◆ **BRIEF**:
Exactly as given, restate each record that follows.

[Records excerpted from a collection]

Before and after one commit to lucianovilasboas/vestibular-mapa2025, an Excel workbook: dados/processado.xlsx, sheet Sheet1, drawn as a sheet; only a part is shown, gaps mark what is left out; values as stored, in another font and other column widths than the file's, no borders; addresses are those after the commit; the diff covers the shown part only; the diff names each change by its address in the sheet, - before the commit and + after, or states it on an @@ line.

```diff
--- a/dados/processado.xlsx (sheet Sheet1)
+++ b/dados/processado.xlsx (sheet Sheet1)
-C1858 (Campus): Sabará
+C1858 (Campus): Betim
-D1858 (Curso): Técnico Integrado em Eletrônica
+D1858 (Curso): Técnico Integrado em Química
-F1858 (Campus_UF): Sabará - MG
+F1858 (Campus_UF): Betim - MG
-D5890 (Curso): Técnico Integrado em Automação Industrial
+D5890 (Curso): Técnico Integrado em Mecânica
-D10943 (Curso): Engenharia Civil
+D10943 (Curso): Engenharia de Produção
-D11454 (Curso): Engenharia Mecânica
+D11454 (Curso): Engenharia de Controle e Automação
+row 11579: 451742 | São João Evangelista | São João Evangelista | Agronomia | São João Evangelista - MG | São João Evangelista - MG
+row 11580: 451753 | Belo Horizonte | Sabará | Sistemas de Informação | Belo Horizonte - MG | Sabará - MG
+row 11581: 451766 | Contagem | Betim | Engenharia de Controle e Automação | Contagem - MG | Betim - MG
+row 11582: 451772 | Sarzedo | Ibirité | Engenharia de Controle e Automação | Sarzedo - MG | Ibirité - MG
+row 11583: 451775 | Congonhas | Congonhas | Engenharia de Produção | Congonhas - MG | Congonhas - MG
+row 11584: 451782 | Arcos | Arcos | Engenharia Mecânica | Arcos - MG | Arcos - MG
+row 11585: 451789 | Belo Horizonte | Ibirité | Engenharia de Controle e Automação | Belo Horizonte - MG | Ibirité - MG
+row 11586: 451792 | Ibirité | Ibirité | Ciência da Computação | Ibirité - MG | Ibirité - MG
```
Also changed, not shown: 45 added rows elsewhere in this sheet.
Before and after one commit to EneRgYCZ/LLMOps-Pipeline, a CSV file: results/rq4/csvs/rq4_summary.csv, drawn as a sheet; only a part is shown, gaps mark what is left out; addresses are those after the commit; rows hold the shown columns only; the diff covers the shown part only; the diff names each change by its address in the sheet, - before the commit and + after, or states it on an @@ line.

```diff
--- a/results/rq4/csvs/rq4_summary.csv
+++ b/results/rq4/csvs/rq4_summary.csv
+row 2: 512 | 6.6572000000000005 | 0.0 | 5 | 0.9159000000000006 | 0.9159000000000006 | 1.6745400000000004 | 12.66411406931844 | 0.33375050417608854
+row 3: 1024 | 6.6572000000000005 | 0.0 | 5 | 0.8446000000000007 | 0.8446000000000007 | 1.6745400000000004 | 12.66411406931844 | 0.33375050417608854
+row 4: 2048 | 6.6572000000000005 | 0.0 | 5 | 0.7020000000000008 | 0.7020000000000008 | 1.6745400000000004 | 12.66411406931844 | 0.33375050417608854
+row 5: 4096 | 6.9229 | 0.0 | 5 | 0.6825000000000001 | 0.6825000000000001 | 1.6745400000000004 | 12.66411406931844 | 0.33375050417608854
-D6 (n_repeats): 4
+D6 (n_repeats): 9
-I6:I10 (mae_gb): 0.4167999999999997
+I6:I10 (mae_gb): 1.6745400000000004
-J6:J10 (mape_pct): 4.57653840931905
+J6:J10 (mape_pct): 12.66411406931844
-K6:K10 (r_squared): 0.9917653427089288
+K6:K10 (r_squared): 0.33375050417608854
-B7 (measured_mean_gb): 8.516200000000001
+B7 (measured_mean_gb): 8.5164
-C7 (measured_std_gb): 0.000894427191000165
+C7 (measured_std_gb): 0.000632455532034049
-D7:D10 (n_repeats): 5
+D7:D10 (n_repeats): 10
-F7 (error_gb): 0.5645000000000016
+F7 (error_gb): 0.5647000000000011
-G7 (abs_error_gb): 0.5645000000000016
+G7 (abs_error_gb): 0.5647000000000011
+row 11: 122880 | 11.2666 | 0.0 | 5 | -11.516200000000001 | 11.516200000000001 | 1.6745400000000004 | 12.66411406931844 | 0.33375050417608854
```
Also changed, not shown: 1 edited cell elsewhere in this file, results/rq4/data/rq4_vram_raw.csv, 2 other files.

◆ **ANSWER FOR THIS EXERCISE**:
Before and after one commit to lucianovilasboas/vestibular-mapa2025, an Excel workbook: dados/processado.xlsx, sheet Sheet1, drawn as a sheet; only a part is shown, gaps mark what is left out; values as stored, in another font and other column widths than the file's, no borders; addresses are those after the commit; the diff covers the shown part only; the diff names each change by its address in the sheet, - before the commit and + after, or states it on an @@ line.

```diff
--- a/dados/processado.xlsx (sheet Sheet1)
+++ b/dados/processado.xlsx (sheet Sheet1)
-C1858 (Campus): Sabará
+C1858 (Campus): Betim
-D1858 (Curso): Técnico Integrado em Eletrônica
+D1858 (Curso): Técnico Integrado em Química
-F1858 (Campus_UF): Sabará - MG
+F1858 (Campus_UF): Betim - MG
-D5890 (Curso): Técnico Integrado em Automação Industrial
+D5890 (Curso): Técnico Integrado em Mecânica
-D10943 (Curso): Engenharia Civil
+D10943 (Curso): Engenharia de Produção
-D11454 (Curso): Engenharia Mecânica
+D11454 (Curso): Engenharia de Controle e Automação
+row 11579: 451742 | São João Evangelista | São João Evangelista | Agronomia | São João Evangelista - MG | São João Evangelista - MG
+row 11580: 451753 | Belo Horizonte | Sabará | Sistemas de Informação | Belo Horizonte - MG | Sabará - MG
+row 11581: 451766 | Contagem | Betim | Engenharia de Controle e Automação | Contagem - MG | Betim - MG
+row 11582: 451772 | Sarzedo | Ibirité | Engenharia de Controle e Automação | Sarzedo - MG | Ibirité - MG
+row 11583: 451775 | Congonhas | Congonhas | Engenharia de Produção | Congonhas - MG | Congonhas - MG
+row 11584: 451782 | Arcos | Arcos | Engenharia Mecânica | Arcos - MG | Arcos - MG
+row 11585: 451789 | Belo Horizonte | Ibirité | Engenharia de Controle e Automação | Belo Horizonte - MG | Ibirité - MG
+row 11586: 451792 | Ibirité | Ibirité | Ciência da Computação | Ibirité - MG | Ibirité - MG
```
Also changed, not shown: 45 added rows elsewhere in this sheet.
Before and after one commit to EneRgYCZ/LLMOps-Pipeline, a CSV file: results/rq4/csvs/rq4_summary.csv, drawn as a sheet; only a part is shown, gaps mark what is left out; addresses are those after the commit; rows hold the shown columns only; the diff covers the shown part only; the diff names each change by its address in the sheet, - before the commit and + after, or states it on an @@ line.

```diff
--- a/results/rq4/csvs/rq4_summary.csv
+++ b/results/rq4/csvs/rq4_summary.csv
+row 2: 512 | 6.6572000000000005 | 0.0 | 5 | 0.9159000000000006 | 0.9159000000000006 | 1.6745400000000004 | 12.66411406931844 | 0.33375050417608854
+row 3: 1024 | 6.6572000000000005 | 0.0 | 5 | 0.8446000000000007 | 0.8446000000000007 | 1.6745400000000004 | 12.66411406931844 | 0.33375050417608854
+row 4: 2048 | 6.6572000000000005 | 0.0 | 5 | 0.7020000000000008 | 0.7020000000000008 | 1.6745400000000004 | 12.66411406931844 | 0.33375050417608854
+row 5: 4096 | 6.9229 | 0.0 | 5 | 0.6825000000000001 | 0.6825000000000001 | 1.6745400000000004 | 12.66411406931844 | 0.33375050417608854
-D6 (n_repeats): 4
+D6 (n_repeats): 9
-I6:I10 (mae_gb): 0.4167999999999997
+I6:I10 (mae_gb): 1.6745400000000004
-J6:J10 (mape_pct): 4.57653840931905
+J6:J10 (mape_pct): 12.66411406931844
-K6:K10 (r_squared): 0.9917653427089288
+K6:K10 (r_squared): 0.33375050417608854
-B7 (measured_mean_gb): 8.516200000000001
+B7 (measured_mean_gb): 8.5164
-C7 (measured_std_gb): 0.000894427191000165
+C7 (measured_std_gb): 0.000632455532034049
-D7:D10 (n_repeats): 5
+D7:D10 (n_repeats): 10
-F7 (error_gb): 0.5645000000000016
+F7 (error_gb): 0.5647000000000011
-G7 (abs_error_gb): 0.5645000000000016
+G7 (abs_error_gb): 0.5647000000000011
+row 11: 122880 | 11.2666 | 0.0 | 5 | -11.516200000000001 | 11.516200000000001 | 1.6745400000000004 | 12.66411406931844 | 0.33375050417608854
```
Also changed, not shown: 1 edited cell elsewhere in this file, results/rq4/data/rq4_vram_raw.csv, 2 other files.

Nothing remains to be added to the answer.